Copy every line of the records that includes the word "ease".
-- AVAILABLE RECORDS follows --
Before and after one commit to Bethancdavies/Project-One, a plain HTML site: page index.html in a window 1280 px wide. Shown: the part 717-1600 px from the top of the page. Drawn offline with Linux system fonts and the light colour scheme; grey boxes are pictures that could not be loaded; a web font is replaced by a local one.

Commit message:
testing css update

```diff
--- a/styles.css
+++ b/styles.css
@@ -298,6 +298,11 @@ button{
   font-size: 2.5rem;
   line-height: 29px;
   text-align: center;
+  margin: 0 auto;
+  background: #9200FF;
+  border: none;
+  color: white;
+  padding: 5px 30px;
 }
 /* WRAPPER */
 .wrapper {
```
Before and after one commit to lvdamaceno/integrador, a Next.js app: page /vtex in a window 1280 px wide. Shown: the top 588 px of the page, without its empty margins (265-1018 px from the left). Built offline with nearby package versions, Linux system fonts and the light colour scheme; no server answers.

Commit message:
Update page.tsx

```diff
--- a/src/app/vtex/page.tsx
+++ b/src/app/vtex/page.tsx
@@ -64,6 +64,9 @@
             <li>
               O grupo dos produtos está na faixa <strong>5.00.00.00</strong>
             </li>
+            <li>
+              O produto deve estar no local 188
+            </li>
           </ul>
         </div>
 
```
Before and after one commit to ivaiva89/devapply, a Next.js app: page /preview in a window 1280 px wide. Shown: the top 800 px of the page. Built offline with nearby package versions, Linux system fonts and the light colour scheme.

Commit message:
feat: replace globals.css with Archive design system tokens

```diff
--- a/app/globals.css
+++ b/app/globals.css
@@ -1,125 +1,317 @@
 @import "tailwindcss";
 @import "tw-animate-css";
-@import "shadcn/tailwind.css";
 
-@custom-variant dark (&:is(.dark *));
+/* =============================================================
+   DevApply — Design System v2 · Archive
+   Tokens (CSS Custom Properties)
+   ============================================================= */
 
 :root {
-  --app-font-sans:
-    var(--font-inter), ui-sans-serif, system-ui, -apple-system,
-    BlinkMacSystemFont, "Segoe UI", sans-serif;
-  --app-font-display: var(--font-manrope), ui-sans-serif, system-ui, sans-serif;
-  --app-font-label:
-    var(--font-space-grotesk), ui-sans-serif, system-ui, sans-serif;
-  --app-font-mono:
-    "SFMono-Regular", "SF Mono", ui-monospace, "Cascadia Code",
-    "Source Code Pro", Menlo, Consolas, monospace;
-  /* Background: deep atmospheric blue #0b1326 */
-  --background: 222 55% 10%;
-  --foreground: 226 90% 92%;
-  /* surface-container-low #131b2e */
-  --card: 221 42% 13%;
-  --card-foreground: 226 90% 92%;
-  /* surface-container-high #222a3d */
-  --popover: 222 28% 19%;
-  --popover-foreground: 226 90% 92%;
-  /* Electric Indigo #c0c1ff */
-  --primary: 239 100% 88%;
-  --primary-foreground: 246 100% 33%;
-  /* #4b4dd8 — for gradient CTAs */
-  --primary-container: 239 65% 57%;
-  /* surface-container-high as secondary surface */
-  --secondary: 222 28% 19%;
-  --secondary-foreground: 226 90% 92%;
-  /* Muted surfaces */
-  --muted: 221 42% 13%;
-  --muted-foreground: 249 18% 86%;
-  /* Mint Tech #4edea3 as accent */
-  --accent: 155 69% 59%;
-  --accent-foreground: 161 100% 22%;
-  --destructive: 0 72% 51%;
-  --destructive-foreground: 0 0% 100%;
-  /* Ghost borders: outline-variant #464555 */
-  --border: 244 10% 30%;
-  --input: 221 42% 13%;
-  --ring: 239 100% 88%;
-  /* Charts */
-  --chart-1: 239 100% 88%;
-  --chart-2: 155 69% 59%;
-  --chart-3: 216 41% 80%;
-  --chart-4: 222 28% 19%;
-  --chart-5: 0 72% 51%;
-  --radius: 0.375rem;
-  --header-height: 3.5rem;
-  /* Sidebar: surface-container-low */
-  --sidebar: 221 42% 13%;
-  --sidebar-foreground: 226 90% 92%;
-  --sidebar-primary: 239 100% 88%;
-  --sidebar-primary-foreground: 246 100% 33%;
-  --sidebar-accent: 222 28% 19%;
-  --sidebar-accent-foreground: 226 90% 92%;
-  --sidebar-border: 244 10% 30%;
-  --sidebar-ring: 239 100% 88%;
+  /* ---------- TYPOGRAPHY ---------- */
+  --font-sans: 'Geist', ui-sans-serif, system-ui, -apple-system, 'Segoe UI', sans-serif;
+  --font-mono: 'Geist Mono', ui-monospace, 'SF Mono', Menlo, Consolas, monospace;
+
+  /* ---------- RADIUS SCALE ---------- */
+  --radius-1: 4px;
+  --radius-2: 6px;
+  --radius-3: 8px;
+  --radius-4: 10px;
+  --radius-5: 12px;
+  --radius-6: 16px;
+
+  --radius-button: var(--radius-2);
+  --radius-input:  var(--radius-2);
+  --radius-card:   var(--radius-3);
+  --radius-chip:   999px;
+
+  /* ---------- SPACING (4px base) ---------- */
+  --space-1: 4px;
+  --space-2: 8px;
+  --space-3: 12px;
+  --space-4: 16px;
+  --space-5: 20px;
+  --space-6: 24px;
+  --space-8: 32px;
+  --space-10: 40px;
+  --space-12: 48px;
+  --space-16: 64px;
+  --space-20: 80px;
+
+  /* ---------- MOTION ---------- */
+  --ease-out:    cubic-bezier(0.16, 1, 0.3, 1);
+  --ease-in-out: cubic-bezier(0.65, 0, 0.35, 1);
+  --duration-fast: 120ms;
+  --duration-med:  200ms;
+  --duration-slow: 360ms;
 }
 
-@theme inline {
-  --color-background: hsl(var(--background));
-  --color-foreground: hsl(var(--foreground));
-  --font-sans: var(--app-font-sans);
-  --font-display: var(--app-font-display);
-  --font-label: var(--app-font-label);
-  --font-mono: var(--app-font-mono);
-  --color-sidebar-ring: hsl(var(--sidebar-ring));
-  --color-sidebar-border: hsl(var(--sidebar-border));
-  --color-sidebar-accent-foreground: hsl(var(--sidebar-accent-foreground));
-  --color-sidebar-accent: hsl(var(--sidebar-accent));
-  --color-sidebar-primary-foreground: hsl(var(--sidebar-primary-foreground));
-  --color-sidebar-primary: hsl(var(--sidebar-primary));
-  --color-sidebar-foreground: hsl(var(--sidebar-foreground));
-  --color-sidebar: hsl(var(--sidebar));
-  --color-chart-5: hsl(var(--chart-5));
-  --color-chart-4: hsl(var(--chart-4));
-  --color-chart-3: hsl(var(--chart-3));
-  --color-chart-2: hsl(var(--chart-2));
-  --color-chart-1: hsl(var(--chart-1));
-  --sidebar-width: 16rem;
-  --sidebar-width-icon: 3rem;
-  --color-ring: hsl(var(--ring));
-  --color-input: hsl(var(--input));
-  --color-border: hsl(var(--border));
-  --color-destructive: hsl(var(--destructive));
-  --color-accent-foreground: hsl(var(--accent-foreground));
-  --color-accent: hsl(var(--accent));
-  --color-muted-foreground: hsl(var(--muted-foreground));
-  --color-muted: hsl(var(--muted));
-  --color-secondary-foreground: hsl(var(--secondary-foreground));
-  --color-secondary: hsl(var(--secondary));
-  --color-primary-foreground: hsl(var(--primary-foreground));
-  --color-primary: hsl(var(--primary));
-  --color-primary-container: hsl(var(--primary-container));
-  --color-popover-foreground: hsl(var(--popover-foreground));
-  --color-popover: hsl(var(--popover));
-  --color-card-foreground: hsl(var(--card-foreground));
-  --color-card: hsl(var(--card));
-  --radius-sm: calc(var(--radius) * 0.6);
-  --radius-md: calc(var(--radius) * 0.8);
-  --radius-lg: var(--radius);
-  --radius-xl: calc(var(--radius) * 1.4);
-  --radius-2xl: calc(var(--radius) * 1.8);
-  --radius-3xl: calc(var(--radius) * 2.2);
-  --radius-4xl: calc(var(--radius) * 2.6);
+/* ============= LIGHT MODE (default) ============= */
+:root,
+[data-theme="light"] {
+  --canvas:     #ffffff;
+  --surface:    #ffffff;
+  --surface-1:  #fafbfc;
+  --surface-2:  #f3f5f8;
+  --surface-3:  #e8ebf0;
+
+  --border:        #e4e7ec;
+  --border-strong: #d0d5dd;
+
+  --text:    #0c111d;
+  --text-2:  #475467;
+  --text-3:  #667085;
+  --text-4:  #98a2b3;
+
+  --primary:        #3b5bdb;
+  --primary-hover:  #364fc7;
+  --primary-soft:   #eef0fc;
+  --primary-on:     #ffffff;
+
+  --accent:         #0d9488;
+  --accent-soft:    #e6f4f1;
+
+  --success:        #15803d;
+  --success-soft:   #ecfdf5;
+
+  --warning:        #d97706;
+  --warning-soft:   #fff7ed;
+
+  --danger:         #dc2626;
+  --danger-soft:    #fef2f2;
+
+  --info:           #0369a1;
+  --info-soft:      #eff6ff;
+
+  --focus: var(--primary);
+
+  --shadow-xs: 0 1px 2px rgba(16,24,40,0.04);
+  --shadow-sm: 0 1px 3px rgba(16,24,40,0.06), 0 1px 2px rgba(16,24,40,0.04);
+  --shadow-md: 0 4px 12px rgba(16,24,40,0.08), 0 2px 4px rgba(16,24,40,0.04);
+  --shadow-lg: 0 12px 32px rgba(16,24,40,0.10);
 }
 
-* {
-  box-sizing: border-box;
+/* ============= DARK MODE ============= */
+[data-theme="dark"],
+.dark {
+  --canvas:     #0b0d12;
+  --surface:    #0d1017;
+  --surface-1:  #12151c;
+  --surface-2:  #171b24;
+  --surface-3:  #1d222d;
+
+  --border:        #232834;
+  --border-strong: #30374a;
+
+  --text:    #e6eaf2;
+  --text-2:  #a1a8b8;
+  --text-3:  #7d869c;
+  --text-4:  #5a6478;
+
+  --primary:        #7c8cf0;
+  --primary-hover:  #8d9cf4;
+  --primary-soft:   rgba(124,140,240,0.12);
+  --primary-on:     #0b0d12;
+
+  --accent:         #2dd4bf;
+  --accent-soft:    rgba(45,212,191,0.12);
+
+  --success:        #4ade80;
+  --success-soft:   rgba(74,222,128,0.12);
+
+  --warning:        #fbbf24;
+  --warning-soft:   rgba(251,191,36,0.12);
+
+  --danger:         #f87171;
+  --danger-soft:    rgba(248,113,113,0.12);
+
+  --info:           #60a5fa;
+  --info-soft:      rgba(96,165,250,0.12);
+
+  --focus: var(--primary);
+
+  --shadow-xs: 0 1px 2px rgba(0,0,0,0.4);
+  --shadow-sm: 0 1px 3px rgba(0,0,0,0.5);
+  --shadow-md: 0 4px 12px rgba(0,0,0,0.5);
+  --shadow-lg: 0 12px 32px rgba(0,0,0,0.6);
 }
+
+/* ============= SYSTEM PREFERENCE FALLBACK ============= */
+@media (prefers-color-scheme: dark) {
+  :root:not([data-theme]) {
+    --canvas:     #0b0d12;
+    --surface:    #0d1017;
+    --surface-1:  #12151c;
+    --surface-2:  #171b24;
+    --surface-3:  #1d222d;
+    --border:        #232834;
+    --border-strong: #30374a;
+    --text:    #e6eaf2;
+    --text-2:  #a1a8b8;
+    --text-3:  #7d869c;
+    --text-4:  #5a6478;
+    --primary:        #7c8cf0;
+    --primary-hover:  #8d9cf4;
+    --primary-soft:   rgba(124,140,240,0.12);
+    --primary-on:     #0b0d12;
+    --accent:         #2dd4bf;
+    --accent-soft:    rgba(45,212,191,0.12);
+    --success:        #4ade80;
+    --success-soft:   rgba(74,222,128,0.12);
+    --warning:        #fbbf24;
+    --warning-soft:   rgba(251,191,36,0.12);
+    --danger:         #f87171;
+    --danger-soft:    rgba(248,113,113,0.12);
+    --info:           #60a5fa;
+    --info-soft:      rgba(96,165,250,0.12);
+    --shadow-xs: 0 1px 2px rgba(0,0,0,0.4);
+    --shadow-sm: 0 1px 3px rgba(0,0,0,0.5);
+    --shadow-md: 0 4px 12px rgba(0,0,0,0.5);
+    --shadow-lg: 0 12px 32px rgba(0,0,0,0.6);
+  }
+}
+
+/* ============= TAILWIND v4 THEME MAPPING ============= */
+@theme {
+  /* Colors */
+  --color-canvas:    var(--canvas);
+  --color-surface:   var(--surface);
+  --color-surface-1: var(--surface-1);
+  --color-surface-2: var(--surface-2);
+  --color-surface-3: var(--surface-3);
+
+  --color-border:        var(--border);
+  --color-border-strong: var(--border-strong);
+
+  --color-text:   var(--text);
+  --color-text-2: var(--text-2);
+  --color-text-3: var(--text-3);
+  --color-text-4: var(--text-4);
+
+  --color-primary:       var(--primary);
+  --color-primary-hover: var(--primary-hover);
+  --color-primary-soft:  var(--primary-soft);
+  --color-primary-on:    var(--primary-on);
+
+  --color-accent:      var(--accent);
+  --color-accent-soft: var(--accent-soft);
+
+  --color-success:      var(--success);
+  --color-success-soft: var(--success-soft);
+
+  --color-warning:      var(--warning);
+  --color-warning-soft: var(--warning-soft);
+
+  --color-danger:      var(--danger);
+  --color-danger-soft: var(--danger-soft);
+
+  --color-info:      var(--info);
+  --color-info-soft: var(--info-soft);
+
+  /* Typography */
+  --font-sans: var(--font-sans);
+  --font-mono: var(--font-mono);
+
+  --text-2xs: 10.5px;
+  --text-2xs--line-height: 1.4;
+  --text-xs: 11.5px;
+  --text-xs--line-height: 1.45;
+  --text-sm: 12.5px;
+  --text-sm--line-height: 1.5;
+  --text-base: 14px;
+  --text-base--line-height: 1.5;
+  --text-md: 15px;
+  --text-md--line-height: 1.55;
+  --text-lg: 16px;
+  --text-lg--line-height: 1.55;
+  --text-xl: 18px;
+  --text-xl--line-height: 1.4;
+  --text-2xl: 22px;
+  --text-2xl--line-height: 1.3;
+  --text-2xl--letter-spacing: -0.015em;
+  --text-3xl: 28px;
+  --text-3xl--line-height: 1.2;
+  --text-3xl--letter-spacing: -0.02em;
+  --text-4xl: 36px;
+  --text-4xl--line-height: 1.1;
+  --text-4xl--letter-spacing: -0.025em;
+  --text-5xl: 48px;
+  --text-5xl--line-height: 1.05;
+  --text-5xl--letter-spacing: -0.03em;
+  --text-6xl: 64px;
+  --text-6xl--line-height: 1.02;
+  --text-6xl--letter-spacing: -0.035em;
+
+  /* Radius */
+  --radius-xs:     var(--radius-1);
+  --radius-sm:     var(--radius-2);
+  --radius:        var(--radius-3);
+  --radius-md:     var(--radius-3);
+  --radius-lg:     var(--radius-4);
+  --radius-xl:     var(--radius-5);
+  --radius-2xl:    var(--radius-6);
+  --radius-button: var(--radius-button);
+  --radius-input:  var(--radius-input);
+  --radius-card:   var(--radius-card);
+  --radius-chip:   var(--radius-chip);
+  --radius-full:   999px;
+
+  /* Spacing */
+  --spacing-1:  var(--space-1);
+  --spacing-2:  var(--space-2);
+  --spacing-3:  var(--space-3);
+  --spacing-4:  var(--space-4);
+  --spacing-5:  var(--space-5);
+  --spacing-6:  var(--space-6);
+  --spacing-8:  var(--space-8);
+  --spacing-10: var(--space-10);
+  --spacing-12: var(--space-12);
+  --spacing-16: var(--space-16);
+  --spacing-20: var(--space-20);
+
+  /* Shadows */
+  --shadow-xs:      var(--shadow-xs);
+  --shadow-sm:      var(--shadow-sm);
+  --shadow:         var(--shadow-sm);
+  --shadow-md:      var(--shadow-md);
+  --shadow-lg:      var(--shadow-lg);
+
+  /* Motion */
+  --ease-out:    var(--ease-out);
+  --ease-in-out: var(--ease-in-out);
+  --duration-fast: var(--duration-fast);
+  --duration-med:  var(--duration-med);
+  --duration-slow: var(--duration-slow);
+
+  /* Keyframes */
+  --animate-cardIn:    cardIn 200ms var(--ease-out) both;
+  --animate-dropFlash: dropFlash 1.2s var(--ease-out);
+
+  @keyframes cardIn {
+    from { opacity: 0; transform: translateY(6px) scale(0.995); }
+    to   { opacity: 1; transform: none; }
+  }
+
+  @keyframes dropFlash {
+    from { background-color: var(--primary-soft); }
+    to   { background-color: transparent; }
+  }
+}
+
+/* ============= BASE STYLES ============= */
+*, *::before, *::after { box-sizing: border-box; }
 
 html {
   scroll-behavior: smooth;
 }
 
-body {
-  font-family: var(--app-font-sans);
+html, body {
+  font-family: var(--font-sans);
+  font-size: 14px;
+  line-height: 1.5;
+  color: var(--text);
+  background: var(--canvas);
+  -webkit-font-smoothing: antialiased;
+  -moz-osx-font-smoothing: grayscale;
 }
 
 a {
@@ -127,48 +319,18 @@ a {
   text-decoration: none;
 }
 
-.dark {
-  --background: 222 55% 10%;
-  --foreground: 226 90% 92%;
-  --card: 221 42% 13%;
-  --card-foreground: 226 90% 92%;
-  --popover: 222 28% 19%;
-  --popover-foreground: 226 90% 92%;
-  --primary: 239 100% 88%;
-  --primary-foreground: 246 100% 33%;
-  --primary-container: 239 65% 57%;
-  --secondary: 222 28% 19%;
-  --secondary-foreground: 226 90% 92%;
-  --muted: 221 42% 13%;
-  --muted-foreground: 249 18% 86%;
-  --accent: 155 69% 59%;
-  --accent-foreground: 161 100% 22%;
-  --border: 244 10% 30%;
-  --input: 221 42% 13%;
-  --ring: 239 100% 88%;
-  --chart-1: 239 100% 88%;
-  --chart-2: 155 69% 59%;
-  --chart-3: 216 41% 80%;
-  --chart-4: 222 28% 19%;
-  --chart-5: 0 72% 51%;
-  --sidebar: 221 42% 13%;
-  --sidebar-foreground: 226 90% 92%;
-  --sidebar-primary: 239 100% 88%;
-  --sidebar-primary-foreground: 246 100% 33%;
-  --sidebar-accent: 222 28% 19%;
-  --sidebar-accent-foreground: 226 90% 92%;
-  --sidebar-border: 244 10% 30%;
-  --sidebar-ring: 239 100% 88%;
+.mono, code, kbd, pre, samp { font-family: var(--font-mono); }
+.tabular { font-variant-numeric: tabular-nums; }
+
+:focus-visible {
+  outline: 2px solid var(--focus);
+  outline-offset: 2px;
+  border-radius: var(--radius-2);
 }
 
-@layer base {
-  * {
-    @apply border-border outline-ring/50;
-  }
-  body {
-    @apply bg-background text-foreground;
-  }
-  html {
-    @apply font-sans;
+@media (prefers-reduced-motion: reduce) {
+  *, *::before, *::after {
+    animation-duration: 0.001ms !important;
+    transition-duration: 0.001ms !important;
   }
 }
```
-- AVAILABLE RECORDS concluded --
§ OUTPUT OF THE EXERCISE:
+  --ease-out:    cubic-bezier(0.16, 1, 0.3, 1);
+  --ease-in-out: cubic-bezier(0.65, 0, 0.35, 1);
+  --ease-out:    var(--ease-out);
+  --ease-in-out: var(--ease-in-out);
+  --animate-cardIn:    cardIn 200ms var(--ease-out) both;
+  --animate-dropFlash: dropFlash 1.2s var(--ease-out);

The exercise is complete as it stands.